In the postgame press conference, Turgeon alluded to a shoulder injury Morsell is suffering from which has affected his shooting. Nonetheless, these are the kinds of looks Maryland needs to make it it wants to compete with elite Big Ten teams such as Rutgers.
It wasn’t just the three-point shooting where the Terps struggled to get the ball in the back of the net. On this play, Maryland runs solid three-man action with Morsell, Scott and Galin Smith.
Smith catches the ball near the slot and Morsell cuts down to the baseline, acting like he is going through. Instead, Smith fakes the handoff to Scott and Morsell comes back up to receive a screen-handoff from Smith. Morsell attacks the rim with his defender on his back and gets a good look on the left side of the rim, but misses the bunny.
While most of the offense was ugly, let’s take a look at the few bright spots
Perhaps the only promising piece for the Terps over the last two games has been Donta Scott. The sophomore from Philadelphia notched a career-high 20 points against Rutgers and shot 3-for-5 from deep. On the last film breakdown, we highlighted how Scott can be utilized more in the offense with pick-and-pops.
Here, Maryland runs a play where Hakim Hart sets a cross screen on the low block for Scott to get a post up on the left block. Scott backs down his defender into a right hook shot, which he gets to go with only seconds remaining in the first half. Scott has emerged as a go-to option for Turgeon and is a legit three level scorer.
Earlier, we outlined Wiggins struggles offensively this year. This play is an example of what Turgeon should want to see more of from his junior wing. If Wiggins three-ball is not falling, he needs to be aggressive attacking the basket and finding other ways to score.
This is a perfect example of that. Wiggins attacks the basket, is patient in finding his spot and knocks down a short jumper.
First half defense was promising
While Maryland’s offense was dreadful, the Terps actually played solid defense throughout much of the game. Maryland held Rutgers to only 27 first half points, however, the offense just could not keep up the rest of the way.
Maryland was switching from a man-to-man look to a 3-2 zone defense during the first half. Let’s look at how this confused and limited Rutgers’ offense.
Maryland starts this possession in a 3-2 zone. Rutgers can't crack the zone and takes the shot clock all the way down. With just a few seconds remaining on the shot clock, a Rutgers guard tries to penetrate, but Scott steps up and forces him to pick up his dribble. He kicks it out and Hart recognizes the time on the shot clock, so he steps up for the contest from covering the man in the corner. Morsell is also there on the closeout, which forces a difficult three-pointer from Rutgers.
This is an encouraging display of team defense from the Terps. Smith is guarding his man in the post when Morsell sees an opportunity to double. Morsell doubles the post and Rutgers’ big kicks it out.

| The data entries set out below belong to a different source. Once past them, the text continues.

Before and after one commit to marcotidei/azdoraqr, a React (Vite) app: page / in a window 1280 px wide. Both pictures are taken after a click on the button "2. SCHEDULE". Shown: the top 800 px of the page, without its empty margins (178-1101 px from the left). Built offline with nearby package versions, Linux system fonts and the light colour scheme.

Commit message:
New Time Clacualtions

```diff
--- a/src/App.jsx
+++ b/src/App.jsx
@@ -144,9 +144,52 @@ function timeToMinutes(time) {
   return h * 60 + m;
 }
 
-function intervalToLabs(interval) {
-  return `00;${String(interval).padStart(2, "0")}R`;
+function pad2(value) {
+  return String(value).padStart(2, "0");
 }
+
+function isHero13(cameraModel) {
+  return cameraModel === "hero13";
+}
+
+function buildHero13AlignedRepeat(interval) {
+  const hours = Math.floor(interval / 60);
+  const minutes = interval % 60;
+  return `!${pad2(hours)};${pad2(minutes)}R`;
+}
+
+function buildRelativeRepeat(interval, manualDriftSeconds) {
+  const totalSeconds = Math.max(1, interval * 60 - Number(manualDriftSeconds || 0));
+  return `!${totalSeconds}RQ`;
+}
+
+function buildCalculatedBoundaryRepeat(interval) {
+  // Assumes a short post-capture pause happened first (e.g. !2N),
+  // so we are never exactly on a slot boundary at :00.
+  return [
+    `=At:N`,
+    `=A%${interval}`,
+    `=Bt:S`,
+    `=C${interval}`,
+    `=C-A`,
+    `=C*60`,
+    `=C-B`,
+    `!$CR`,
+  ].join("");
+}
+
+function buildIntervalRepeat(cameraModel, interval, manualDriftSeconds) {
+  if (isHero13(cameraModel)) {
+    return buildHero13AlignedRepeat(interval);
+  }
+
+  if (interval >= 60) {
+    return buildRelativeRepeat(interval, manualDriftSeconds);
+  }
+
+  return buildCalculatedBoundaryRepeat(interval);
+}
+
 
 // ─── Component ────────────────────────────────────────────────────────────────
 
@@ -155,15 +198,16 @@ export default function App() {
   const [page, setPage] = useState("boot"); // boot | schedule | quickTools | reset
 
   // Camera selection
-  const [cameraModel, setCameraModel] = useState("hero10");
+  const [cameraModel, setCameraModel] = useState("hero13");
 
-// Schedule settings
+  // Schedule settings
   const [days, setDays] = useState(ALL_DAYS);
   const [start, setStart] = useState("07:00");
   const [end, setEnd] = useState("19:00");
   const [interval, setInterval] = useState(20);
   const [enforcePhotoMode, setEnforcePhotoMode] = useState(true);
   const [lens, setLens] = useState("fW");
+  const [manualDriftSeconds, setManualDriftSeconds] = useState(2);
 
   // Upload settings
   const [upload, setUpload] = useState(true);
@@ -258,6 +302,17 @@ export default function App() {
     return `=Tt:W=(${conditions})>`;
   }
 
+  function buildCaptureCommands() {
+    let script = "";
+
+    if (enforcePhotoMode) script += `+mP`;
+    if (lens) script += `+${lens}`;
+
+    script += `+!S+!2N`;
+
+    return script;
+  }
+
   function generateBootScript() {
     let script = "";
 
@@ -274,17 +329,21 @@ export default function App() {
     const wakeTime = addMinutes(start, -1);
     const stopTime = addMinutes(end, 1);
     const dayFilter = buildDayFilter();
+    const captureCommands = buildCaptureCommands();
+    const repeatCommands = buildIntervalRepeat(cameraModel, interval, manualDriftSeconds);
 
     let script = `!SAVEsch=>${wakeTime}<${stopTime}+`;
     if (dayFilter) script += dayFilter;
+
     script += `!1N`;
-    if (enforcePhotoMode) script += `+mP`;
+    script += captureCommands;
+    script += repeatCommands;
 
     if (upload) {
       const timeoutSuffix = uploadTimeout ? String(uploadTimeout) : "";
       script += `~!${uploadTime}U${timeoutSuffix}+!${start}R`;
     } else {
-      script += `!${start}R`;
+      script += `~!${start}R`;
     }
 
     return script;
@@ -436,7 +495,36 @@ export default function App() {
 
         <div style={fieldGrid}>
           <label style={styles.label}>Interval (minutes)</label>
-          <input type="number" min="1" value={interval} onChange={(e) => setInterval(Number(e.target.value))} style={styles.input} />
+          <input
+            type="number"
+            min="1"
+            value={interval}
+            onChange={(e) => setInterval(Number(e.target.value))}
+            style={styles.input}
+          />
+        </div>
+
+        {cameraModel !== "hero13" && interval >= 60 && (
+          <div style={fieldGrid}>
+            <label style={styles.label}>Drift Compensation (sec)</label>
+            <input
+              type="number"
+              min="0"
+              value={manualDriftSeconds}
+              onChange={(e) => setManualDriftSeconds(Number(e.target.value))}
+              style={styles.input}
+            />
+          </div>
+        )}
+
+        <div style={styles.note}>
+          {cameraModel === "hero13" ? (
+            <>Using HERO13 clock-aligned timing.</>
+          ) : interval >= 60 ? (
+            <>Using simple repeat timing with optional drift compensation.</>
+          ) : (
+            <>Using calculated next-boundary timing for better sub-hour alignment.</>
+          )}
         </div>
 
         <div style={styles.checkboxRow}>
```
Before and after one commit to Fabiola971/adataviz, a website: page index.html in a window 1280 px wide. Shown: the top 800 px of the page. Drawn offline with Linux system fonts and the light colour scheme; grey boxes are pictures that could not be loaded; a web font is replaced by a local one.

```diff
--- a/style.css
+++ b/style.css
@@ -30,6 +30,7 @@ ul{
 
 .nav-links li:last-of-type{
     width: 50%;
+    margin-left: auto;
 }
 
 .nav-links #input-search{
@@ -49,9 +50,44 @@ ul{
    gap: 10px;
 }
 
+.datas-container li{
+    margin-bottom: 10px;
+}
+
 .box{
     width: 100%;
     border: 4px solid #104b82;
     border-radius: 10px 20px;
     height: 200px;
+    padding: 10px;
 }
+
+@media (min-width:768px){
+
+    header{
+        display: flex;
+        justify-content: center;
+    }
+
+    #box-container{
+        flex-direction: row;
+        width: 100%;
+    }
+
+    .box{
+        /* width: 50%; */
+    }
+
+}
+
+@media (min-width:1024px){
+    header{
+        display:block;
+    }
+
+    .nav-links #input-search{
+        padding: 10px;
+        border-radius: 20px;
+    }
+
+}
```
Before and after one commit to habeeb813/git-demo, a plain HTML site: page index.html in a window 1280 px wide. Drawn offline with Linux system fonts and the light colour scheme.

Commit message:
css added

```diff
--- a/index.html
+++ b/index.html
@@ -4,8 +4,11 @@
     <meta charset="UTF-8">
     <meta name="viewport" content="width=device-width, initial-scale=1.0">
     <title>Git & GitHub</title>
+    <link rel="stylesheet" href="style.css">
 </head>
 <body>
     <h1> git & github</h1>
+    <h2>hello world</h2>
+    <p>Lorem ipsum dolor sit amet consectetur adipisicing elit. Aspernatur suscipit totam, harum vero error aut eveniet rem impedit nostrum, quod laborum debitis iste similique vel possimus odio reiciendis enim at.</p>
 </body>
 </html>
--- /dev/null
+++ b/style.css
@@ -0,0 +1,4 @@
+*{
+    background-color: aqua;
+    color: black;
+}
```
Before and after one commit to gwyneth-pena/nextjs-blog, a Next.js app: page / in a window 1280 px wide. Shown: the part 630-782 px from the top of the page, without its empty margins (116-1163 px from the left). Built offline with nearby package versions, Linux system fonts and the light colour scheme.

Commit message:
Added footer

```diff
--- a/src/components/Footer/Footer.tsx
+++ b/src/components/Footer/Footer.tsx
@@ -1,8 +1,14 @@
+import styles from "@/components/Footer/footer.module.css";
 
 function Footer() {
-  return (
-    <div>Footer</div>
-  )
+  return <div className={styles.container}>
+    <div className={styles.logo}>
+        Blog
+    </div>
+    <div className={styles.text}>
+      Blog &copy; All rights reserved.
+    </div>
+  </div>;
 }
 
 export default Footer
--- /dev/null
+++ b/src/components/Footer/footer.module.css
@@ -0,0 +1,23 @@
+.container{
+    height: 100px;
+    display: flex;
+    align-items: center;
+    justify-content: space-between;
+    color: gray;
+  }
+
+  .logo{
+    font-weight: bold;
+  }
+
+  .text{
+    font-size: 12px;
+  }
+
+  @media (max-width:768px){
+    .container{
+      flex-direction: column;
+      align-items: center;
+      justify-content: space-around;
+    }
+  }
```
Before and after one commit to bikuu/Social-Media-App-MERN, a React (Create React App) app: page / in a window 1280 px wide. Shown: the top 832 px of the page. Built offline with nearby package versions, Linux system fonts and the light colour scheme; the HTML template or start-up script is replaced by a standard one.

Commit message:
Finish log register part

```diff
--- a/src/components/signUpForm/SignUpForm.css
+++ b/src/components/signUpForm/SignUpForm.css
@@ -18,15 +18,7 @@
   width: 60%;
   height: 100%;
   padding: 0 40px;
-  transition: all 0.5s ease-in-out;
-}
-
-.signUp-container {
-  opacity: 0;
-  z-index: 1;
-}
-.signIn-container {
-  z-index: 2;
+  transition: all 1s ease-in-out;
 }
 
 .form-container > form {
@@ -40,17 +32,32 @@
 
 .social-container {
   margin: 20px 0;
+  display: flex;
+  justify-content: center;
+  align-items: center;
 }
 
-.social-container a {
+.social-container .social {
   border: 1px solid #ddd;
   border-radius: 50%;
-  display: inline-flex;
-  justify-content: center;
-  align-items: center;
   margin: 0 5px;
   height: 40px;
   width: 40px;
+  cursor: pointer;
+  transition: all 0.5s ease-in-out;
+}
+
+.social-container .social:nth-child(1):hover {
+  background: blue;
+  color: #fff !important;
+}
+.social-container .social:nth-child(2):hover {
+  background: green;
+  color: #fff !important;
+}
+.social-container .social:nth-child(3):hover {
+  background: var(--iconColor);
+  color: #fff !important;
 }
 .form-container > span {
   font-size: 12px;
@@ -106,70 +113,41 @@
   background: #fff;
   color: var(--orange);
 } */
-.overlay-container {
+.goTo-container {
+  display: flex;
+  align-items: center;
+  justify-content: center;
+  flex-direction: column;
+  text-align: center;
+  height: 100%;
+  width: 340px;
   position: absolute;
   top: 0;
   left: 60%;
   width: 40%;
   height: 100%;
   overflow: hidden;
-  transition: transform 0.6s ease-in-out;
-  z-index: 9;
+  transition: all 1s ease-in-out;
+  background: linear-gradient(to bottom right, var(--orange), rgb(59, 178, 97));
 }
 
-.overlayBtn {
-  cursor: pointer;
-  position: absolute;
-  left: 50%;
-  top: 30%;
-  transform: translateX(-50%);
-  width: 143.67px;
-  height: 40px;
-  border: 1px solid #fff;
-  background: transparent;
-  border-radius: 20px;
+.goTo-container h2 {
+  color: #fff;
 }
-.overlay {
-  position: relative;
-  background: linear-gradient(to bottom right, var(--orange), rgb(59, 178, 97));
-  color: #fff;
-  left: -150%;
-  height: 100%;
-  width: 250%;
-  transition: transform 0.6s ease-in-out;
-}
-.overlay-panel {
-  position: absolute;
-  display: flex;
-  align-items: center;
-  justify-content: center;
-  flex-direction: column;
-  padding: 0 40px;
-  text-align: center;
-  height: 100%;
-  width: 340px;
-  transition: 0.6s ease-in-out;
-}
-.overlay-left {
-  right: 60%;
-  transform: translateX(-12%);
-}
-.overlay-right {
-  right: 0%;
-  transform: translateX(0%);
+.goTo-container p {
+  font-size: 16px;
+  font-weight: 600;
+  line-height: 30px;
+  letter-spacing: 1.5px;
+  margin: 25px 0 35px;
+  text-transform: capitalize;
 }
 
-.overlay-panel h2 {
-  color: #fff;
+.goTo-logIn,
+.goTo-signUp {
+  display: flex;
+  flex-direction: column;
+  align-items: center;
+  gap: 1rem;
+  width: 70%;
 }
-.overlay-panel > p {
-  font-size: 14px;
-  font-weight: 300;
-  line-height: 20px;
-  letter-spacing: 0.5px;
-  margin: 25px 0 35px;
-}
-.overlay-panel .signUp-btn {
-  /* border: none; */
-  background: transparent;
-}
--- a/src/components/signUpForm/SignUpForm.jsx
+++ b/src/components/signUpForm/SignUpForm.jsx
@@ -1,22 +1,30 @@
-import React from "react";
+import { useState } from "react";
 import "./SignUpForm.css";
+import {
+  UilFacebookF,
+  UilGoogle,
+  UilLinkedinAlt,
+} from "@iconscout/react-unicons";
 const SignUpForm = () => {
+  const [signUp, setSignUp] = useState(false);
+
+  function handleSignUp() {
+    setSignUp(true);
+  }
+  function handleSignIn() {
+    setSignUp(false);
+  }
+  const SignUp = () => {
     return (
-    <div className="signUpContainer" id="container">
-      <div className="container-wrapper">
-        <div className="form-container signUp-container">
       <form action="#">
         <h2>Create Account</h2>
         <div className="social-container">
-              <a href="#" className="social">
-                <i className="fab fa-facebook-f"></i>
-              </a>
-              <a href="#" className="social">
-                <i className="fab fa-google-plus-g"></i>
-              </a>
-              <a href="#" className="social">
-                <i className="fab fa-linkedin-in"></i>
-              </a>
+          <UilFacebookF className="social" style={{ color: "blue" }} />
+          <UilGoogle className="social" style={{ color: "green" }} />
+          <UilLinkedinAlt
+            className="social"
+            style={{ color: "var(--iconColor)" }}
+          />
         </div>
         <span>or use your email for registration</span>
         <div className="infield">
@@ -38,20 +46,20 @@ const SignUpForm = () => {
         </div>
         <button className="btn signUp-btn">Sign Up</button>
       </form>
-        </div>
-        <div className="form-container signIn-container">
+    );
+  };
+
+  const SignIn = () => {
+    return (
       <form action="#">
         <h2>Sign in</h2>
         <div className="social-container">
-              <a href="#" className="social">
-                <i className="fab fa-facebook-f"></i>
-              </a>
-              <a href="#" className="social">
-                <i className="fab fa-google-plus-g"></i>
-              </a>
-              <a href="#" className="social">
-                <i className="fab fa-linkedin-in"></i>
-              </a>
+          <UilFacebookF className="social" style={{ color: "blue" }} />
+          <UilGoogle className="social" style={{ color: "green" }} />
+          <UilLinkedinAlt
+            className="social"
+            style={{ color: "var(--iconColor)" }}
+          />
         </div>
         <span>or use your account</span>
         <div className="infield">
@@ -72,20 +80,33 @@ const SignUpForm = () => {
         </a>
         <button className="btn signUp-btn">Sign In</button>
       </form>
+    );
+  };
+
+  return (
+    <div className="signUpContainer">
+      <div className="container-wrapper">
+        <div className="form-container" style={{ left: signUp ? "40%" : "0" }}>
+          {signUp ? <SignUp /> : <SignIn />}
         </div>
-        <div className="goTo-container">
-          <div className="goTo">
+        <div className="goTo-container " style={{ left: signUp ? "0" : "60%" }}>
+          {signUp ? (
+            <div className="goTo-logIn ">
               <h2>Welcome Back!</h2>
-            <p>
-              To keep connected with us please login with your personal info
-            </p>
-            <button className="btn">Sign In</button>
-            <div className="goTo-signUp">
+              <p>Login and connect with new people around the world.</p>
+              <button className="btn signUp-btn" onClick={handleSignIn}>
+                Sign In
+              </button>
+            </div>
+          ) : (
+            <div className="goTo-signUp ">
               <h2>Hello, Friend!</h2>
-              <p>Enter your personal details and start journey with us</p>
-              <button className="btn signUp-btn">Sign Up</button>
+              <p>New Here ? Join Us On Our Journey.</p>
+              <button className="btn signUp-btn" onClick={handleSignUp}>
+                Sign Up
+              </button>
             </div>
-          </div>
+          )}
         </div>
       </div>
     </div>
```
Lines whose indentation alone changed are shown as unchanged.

Hart moves on the flight of the ball and does a quality job of closing out and forcing the drive. When Rutgers’ guard drives the ball, Smith and Morsell are in a perfect position to help, forcing a tough finish at the rim for Rutgers.
This is excellent man-to-man defense from Maryland. Everyone on the Terps’ defense is in sync here, doing a great job of taking away driving lanes by being in help positions, recovering to close out quickly and having active hands and feet. Because of this, Rutgers is forced to take a contested three late in the shot clock that misses.
If Maryland can consistently switch up and have success in multiple defensive looks, it will bode well as it faces more tough Big Ten competition down the road. Then again, unless the Terps’ offense can get going, it may not be enough.